Lazy writers waste words. They use three when one excellent, descriptive verb or adjective will do much better. That's what's called "tight writing."
Having written for magazines and corporate newsletters for years, I've learned the value and necessity of tight writing. Usually, I'm given a specific word count. Rarely, I have a crappy subject and I find myself having to pad the copy, because there wasn't much to write about in the first place. More often, however, I find myself finding ways to cut out words to stay within the word-count limits. This means searching for waste and finding ways to fix it.
This is especially true when writing audio or video scripts. You're given 30 or 60 seconds to tell a story. This background has honed my skills in eliminating wasted words.
Additionally, in my work as an editor, I've become hypervigilant. I'm on the lookout for errors and ways the book or article could be improved. When editing, I seek and destroy weak verbs and adjectives like a heat-seeking missile.
Jerry Jenkins, author of the Left Behind series quotes author Francine Prose in his editing checklist (https://jerryjenkins.com/self-editing/) for authors: "For any writer, the ability to look at a sentence and see what’s superfluous, what can be altered, revised, expanded, or especially cut, is essential.
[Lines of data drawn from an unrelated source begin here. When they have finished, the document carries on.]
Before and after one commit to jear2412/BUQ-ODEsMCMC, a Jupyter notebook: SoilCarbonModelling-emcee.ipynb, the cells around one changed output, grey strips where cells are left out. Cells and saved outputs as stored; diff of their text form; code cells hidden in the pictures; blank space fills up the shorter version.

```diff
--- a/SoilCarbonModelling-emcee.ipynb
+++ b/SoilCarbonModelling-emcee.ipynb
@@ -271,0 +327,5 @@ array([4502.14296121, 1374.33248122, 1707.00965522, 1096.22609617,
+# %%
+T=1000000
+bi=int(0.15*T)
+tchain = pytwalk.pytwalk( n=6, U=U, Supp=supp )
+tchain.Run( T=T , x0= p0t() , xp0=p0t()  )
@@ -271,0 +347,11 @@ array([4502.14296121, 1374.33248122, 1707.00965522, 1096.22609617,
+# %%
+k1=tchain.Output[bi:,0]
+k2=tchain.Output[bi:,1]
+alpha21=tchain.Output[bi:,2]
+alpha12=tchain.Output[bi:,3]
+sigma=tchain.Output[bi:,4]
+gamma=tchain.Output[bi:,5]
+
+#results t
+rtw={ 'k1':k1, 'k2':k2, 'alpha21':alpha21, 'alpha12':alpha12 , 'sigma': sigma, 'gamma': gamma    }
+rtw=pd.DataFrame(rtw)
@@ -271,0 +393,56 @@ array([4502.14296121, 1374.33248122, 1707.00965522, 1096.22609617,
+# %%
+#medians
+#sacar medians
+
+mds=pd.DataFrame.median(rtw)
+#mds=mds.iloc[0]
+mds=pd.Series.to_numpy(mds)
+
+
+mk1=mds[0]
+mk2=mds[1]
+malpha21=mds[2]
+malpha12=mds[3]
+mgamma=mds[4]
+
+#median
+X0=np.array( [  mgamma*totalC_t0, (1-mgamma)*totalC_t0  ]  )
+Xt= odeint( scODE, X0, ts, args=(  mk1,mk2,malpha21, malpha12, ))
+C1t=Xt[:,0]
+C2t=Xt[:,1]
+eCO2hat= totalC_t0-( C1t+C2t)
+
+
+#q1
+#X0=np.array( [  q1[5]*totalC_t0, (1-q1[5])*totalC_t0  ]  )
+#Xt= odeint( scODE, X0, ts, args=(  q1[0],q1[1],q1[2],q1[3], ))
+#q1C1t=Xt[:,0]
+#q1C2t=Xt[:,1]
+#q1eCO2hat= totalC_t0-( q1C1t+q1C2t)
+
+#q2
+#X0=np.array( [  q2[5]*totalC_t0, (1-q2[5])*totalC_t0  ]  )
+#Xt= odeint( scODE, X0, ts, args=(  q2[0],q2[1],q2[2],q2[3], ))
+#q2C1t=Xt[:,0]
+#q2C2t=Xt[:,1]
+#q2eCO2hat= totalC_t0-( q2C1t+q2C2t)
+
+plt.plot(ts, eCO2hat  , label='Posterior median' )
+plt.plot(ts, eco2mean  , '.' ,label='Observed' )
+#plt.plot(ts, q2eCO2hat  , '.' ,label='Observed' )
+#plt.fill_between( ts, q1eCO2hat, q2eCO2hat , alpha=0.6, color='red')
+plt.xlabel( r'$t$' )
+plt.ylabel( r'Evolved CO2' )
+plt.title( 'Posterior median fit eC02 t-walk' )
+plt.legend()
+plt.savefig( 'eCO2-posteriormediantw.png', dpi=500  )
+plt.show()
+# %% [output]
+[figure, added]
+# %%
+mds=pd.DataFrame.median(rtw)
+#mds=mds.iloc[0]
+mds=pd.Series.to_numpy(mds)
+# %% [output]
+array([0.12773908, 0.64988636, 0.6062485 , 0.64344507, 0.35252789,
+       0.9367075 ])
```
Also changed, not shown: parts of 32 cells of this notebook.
It’s satisfying to see that sentence shrink, snap into place, and ultimately emerge in a more polished form: clear, economical, sharp." His list is worth heeding, especially points three and four.
My background has helped make me a tight writer. Occasionally, I'll have an article "just right" in my opinion, only to find it falls short of the suggested word count. Still, I don't pad the story with unnecessary words. I look for information in my notes and memory bank that could be added to make the story more interesting. For me, that's harder than cutting.
What about you? Take a hard, unflinching look at some of the pieces you've written and look for the waste. Where could you have cut unnecessary words or substituted one great word for a few weak ones?
Share your methods for tightening your writing and avoiding wasted words in the comments below or on my blog at CarenAustenInk.com.